Aggro Shaman

The Shaman match is a toss up that is almost entirely going to come down to the early game. Tunnel Trogg and Totem Golem can cause you problems because of their strength-to-health ratio, but if you can start out strong or cement the board while they are overloaded on turn two and three you should be able to quickly run them over. This is a game where you need to start out as fast as possible to make sure you get ahead of them by turn five. You have no way to stop or interact with Doomhammer. As a result, if you are behind or tied when they play the 2/8 you are going to most likely lose. It is very hard to race the weapon, so the way you beat it is by having a board where your opponent is too scared to equip. That type of pushing play is very good at making Shaman take the route you want them to.

If you make it out of the early turns, the way you win this is by anticipating your opponent’s trump cards. Shaman runs a lot of early game cards and a lot of burst. However, they also have a good number of large minions, especially Thing from Below. For that reason, it is easy to fall behind very quickly once you are ahead. You have to be prepared for all of Shaman’s outs, and have a plan to answer them. This usually means holding back one buff card or keeping one weapon equipped just in case. However, this is largely a game read. If you are really far ahead or trying to completely take over the game before a Doomhammer then you might just use those buffs to push. Always compare life totals and potential damage before taking your turns.

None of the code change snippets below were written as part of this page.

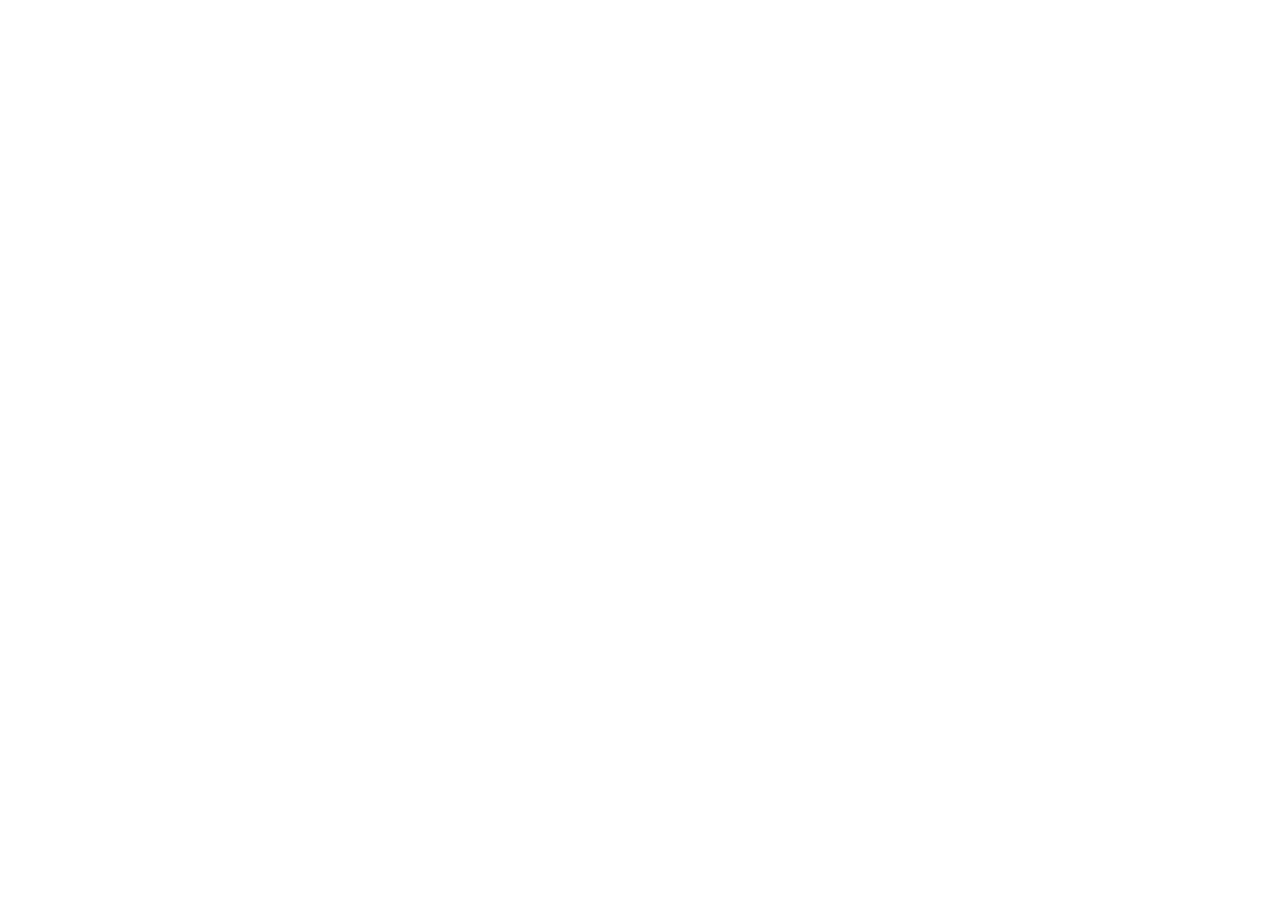
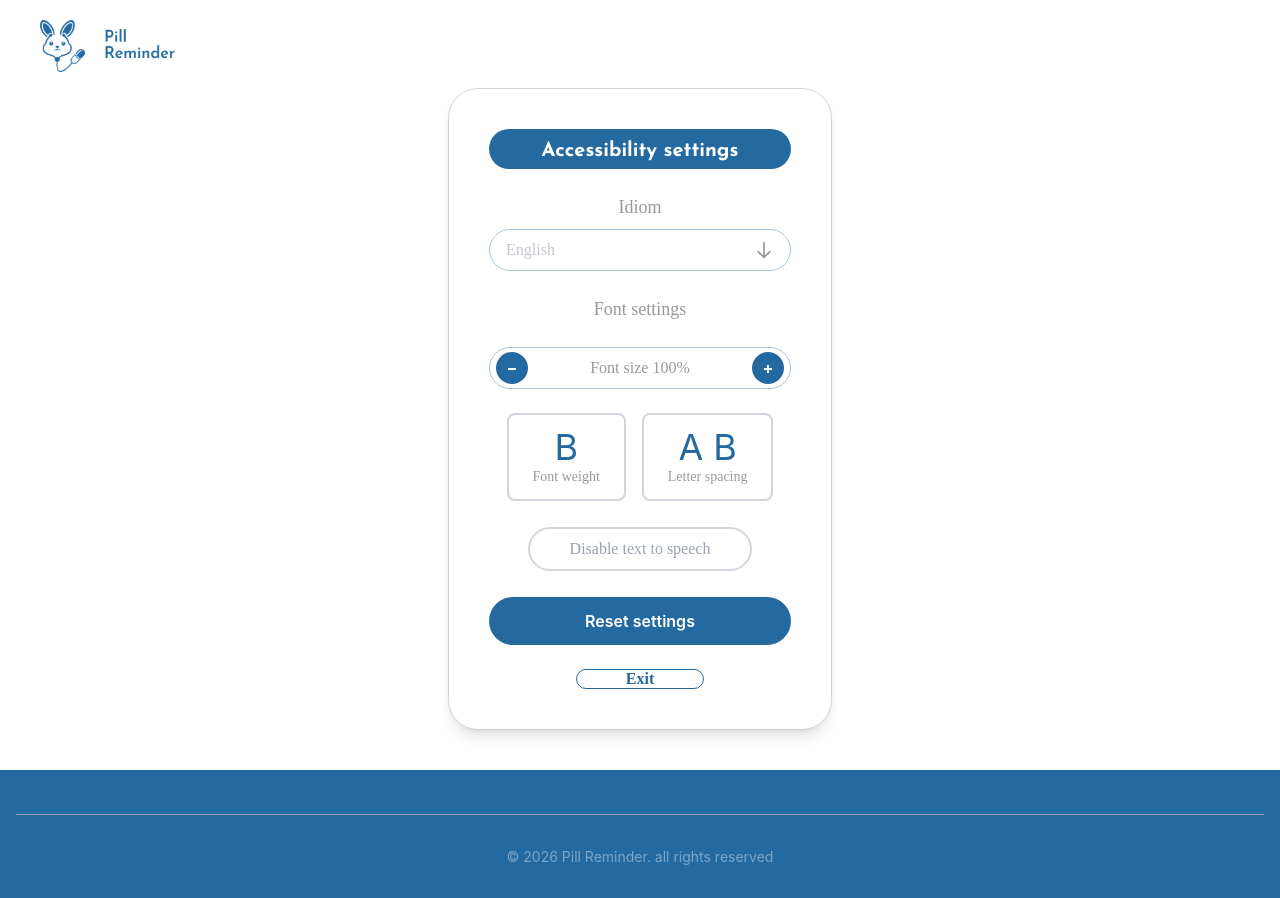
Before and after one commit to britny123/PR-Frontend, a React (Vite) app: page /accessibility in a window 1280 px wide. Before the commit this address had no page. Before the commit the page ends 800 px from the top, so only its background shows below. Built offline with nearby package versions, Linux system fonts and the light colour scheme; a web font is replaced by a local one.

Commit message:
Se creo la ventana de ajustes de accesibilidad

```diff
--- a/src/App.tsx
+++ b/src/App.tsx
@@ -4,6 +4,7 @@
 import About from './components/aboutUsPage/About';
 import InformationUser1 from './components/informationUserPage/InformationUser1';
 import MedicineForm from './components/medicineFormPage/MedicineForm';
+import Accessibility from './components/accesibilityPage/Accessibility';
 
 
 
@@ -16,6 +17,7 @@
           <Route path="/about" element={<About />} />
           <Route path="/information-user1" element={<InformationUser1 />} />
           <Route path="/medicine-form" element={<MedicineForm />} />
+          <Route path="/accessibility" element={<Accessibility />} />
         </Routes>
       </BrowserRouter>
     </div>
--- /dev/null
+++ b/src/components/accesibilityPage/Accessibility.tsx
@@ -0,0 +1,66 @@
+// Página principal de configuración de accesibilidad
+// Combina todos los componentes de ajustes en una interfaz completa
+
+import { useState } from "react";
+import Header from "../reusableComponents/Header";
+import Footer from "../reusableComponents/Footer";
+import ButtonLarge from "../reusableComponents/LargeButton";
+import ButtonSmall from "../reusableComponents/SmallButton";
+import LanguageSelector from "./LanguageSelector";
+import FontSettings from "./FontSettings";
+import AccessibilityToggle from "./AccessibilityToggle";
+
+export default function Accessibility() {
+  const [selectedLanguage, setSelectedLanguage] = useState("English");
+  const [fontSize, setFontSize] = useState(100);
+  const [fontWeight, setFontWeight] = useState(false);
+  const [letterSpacing, setLetterSpacing] = useState(false);
+  const [textToSpeech, setTextToSpeech] = useState(false);
+
+  const handleResetSettings = () => {
+    setSelectedLanguage("English");
+    setFontSize(100);
+    setFontWeight(false);
+    setLetterSpacing(false);
+    setTextToSpeech(false);
+  };
+
+  return (
+    <div className="min-h-screen flex flex-col bg-white">
+      <Header />
+
+      <main className="flex-1 flex justify-center items-center mb-10 px-4">
+        <div className="w-full max-w-sm bg-white rounded-[30px] border border-gray-300 flex flex-col gap-6 p-6 sm:p-10 justify-center items-center shadow-lg">
+          {/* Title */}
+          <h2 className="w-full h-10 rounded-full color-blue text-white text-xl font-bold text-center p-2 title">
+            Accessibility settings
+          </h2>
+
+          {/* Language Selector */}
+          <LanguageSelector selectedLanguage={selectedLanguage} onLanguageChange={setSelectedLanguage} />
+
+          {/* Font Settings */}
+          <FontSettings
+            fontSize={fontSize}
+            fontWeight={fontWeight}
+            letterSpacing={letterSpacing}
+            onFontSizeChange={setFontSize}
+            onFontWeightChange={setFontWeight}
+            onLetterSpacingChange={setLetterSpacing}
+          />
+
+          {/* Text to Speech Toggle */}
+          <AccessibilityToggle textToSpeech={textToSpeech} onTextToSpeechChange={setTextToSpeech} />
+
+          {/* Reset Settings Button */}
+          <ButtonLarge onClick={handleResetSettings} text="Reset settings" />
+
+          {/* Exit Button */}
+          <ButtonSmall onClick={() => {}} text="Exit" />
+        </div>
+      </main>
+
+      <Footer />
+    </div>
+  );
+}
--- /dev/null
+++ b/src/components/accesibilityPage/AccessibilityToggle.tsx
@@ -0,0 +1,24 @@
+// Componente para habilitar/deshabilitar text-to-speech
+// Toggle switch para opciones de accesibilidad adicionales
+
+interface AccessibilityToggleProps {
+  textToSpeech: boolean;
+  onTextToSpeechChange: (enabled: boolean) => void;
+}
+
+export default function AccessibilityToggle({ textToSpeech, onTextToSpeechChange }: AccessibilityToggleProps) {
+  return (
+    <div className="w-full h-12 flex items-center justify-center">
+      <button
+        onClick={() => onTextToSpeechChange(!textToSpeech)}
+        className={`px-10 py-2 rounded-full  paragraph transition-all border-2 ${
+          textToSpeech
+            ? "bg-blue text-gray-400 border-blue"
+            : "bg-white text-gray-400 border-gray-300 hover:border-blue"
+        }`}
+      >
+        {textToSpeech ? "Enable" : "Disable"} text to speech
+      </button>
+    </div>
+  );
+}
--- /dev/null
+++ b/src/components/accesibilityPage/FontSettings.tsx
@@ -0,0 +1,71 @@
+// Componente para configurar los ajustes de fuente
+// Permite ajustar tamaño de fuente, peso y espaciado de letras
+
+interface FontSettingsProps {
+  fontSize: number;
+  fontWeight: boolean;
+  letterSpacing: boolean;
+  onFontSizeChange: (size: number) => void;
+  onFontWeightChange: (weight: boolean) => void;
+  onLetterSpacingChange: (spacing: boolean) => void;
+}
+
+export default function FontSettings({
+  fontSize,
+  fontWeight,
+  letterSpacing,
+  onFontSizeChange,
+  onFontWeightChange,
+  onLetterSpacingChange,
+}: FontSettingsProps) {
+  return (
+    <div className="w-full space-y-6">
+      <p className="opacity-40  text-center paragraph text-lg">Font settings</p>
+
+      {/* Font Size Control */}
+      <div className="space-y-2">
+        <div className="flex justify-center items-center gap-8 border border-blue-opacity p-1 rounded-full">
+          <button
+            onClick={() => onFontSizeChange(Math.max(fontSize - 10, 80))}
+            className="w-8 h-8 rounded-full color-blue text-white font-bold  hover:opacity-80 transition-opacity flex items-center justify-center"
+          >
+            −
+          </button>
+          <p className="opacity-40  paragraph w-40 text-center">Font size {fontSize}%</p>
+          <button
+            onClick={() => onFontSizeChange(Math.min(fontSize + 10, 150))}
+            className="w-8 h-8 rounded-full color-blue text-white font-bold  hover:opacity-80 transition-opacity flex items-center justify-center"
+          >
+            +
+          </button>
+        </div>
+      </div>
+
+      {/* Font Weight and Letter Spacing */}
+      <div className="flex gap-4 justify-center">
+        <button
+          onClick={() => onFontWeightChange(!fontWeight)}
+          className={`px-6 py-3 rounded-lg text-4xl transition-all ${
+            fontWeight
+              ? "bg-blue text-blue border-2 border-blue"
+              : "bg-white text-blue border-2 border-gray-300 hover:border-blue"
+          }`}
+        >
+          <p className={fontWeight ? "font-bold" : "font-normal"}>B</p>
+          <p className="text-sm paragraph text-black opacity-40 ">Font weight</p>
+        </button>
+        <button
+          onClick={() => onLetterSpacingChange(!letterSpacing)}
+          className={`px-6 py-3 rounded-lg text-4xl transition-all ${
+            letterSpacing
+              ? "bg-blue text-blue border-2 border-blue"
+              : "bg-white text-blue border-2 border-gray-300 hover:border-blue"
+          }`}
+        >
+            <p className={letterSpacing ? "tracking-widest" : "tracking-normal"}>A B</p>
+            <p className="text-sm paragraph text-black opacity-40 ">Letter spacing</p>
+        </button>
+      </div>
+    </div>
+  );
+}
--- /dev/null
+++ b/src/components/accesibilityPage/LanguageSelector.tsx
@@ -0,0 +1,54 @@
+// Componente para seleccionar el idioma
+// Permite cambiar entre diferentes idiomas disponibles en la aplicación
+
+import { useState } from "react";
+
+interface LanguageSelectorProps {
+  selectedLanguage: string;
+  onLanguageChange: (language: string) => void;
+}
+
+export default function LanguageSelector({ selectedLanguage, onLanguageChange }: LanguageSelectorProps) {
+  const [isOpen, setIsOpen] = useState(false);
+  const languages = ["English", "Español", "Português", "Français"];
+
+  return (
+    <div className="w-full">
+      <p className="block text-lg text-center paragraph opacity-40 mb-2 font-medium">Idiom</p>
+      <div className="relative">
+        <button
+          onClick={() => setIsOpen(!isOpen)}
+          className="w-full px-4 py-2 border border-blue rounded-full opacity-40 flex justify-between items-center hover:border-blue transition-colors"
+        >
+          <p className="text-gray-500 paragraph">{selectedLanguage}</p>
+          <svg
+            className={`w-5 h-5 transition-transform ${isOpen ? "rotate-180" : ""}`}
+            fill="none"
+            stroke="currentColor"
+            viewBox="0 0 24 24"
+          >
+            <path strokeLinecap="round" strokeLinejoin="round" strokeWidth={2} d="M19 14l-7 7m0 0l-7-7m7 7V3" />
+          </svg>
+        </button>
+        {isOpen && (
+          <div className="absolute top-full left-0 right-0 mt-2 bg-white border border-blue rounded-lg shadow-lg z-10">
+            {languages.map((lang) => (
+              <button
+                key={lang}
+                onClick={() => {
+                  onLanguageChange(lang);
+                  setIsOpen(false);
+                }}
+                className={`w-full px-4 py-2 text-left paragraph hover:text-blue transition-colors ${
+                  selectedLanguage === lang ? " text-blue" : "text-gray-500"
+                }`}
+              >
+                {lang}
+              </button>
+            ))}
+          </div>
+        )}
+      </div>
+    </div>
+  );
+}
--- a/src/components/reusableComponents/Footer.tsx
+++ b/src/components/reusableComponents/Footer.tsx
@@ -7,7 +7,7 @@
   return (
     <footer className=" color-blue py-4 pt-4 flex items-center justify-center px-4 w-full h-32">
       <div className="border-t border-gray-400 w-full h-20 mt-10">
-      <p className="text-center text-white text-xs sm:text-sm font-normal opacity-40 mt-8">© 2026 Pill Reminder. Todos los derechos Reservados</p>
+      <p className="text-center text-white text-xs sm:text-sm font-normal opacity-40 mt-8">© 2026 Pill Reminder. all rights reserved</p>
       </div>
     </footer>
 
--- a/src/components/reusableComponents/SmallButton.tsx
+++ b/src/components/reusableComponents/SmallButton.tsx
@@ -11,7 +11,7 @@
   return (
     <button
       onClick={onClick}
-      className=" w-32 h-5 items-center justify-center flex rounded-full border border-blue text-blue font-semibold transition-all duration-200 hover:-translate-y-1">
+      className=" w-32 h-5 items-center justify-center flex rounded-full paragraph border border-blue text-blue font-semibold transition-all duration-200 hover:-translate-y-1">
       {text}
     </button>
   );
--- a/src/index.css
+++ b/src/index.css
@@ -26,6 +26,9 @@
   border-color: #2469A0;
 }
 
+.border-blue-opacity {
+  border-color: rgba(36, 105, 160, 0.4);
+}
 
 /* Clase personalizada para el modulo de informacion */
 .blue-section {
```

This is a matchup that, like Aggro Shaman, can get out of hand one way or another. However, you have the clear advantage. With the loss of deathrattle and direct damage removal, Zoo is a deck that relies on trading up to win games. Not only does divine shield cause them a mess of problems, but so do decks that can swarm as well as they can. Your whole goal is to run out every minion you can, mash your hero power, and use your board to keep Zoo’s threats in check. The most important card in this game (from both sides) is Knife Juggler. Always save your two drop for when you can get two or three juggles, or for when you can clear with it. In the same vein, always keep your opponent’s juggler in mind to plan for any potential clears on your board.

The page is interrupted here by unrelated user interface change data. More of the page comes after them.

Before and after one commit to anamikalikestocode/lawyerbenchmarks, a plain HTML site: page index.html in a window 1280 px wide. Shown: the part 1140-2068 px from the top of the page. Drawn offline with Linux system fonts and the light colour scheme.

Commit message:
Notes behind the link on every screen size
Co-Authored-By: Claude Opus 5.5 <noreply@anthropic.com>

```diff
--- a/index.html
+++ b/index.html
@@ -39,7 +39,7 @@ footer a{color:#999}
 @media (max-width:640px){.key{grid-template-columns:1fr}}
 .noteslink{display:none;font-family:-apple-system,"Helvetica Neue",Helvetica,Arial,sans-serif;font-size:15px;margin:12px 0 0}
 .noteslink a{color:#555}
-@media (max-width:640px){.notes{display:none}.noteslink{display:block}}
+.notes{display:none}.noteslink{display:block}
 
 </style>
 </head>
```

If you ever get ahead of Zoo you need to push as hard as possible. The aggressive Warlock deck loves to Lifetap, and they often will play fast and loose. As a result, they are often going to be in the teens during the mid-game. Use that to your advantage. You have many ways to pour on damage and many ways to threaten lethal with your board. Murlocs and divine shield both are hard to remove, meaning that if Zoo is behind they will most likely not be able to match your threats. Once you get out in front you just need to try and get in as much damage as you can. You also want to play to your hand if you have burst such as Leeroy Jenkins. Just make sure to clear if the board is even or you are behind. Most Zoo decks these days run a ton of burst.

Note: Unless you absolutely need to clear, save Consecration for Forbidden Ritual. The 1/1’s will beat you if you aren’t ready.

Midrange Hunter

This is a matchup you should almost always be able to win. Hunter is a deck that relies on playing one minion (or doing one thing) a turn as they steadily build their OP curve into Savannah Highmane and Call of the Wild. The problem with that is it opens them up to decks that can play strong early minions that trade well. If you make the most of your divine shield and use your weapons/buffs to advance your board your opponent is never going to be able to recover. Though Infested Wolf can be annoying, if you have a quick start you should be able to go right around the deathrattle beast. Just note that, like Doomhammer in Shaman, you have to try and end this game before a turn eight Call of the Wild ends it for you.


Another week, another mrrggl. I am really enjoying this list so far and I am having a blast trying to work with Aggro Paly. It has been a long time since I have played Murlocs and there are a lot of cool cards to experiment with here. It is always fun to switch around to different styles of play and I have to say I am quite enjoying my dive back into the aggro pool. Until next week, mrgg rggg llgg mrglg!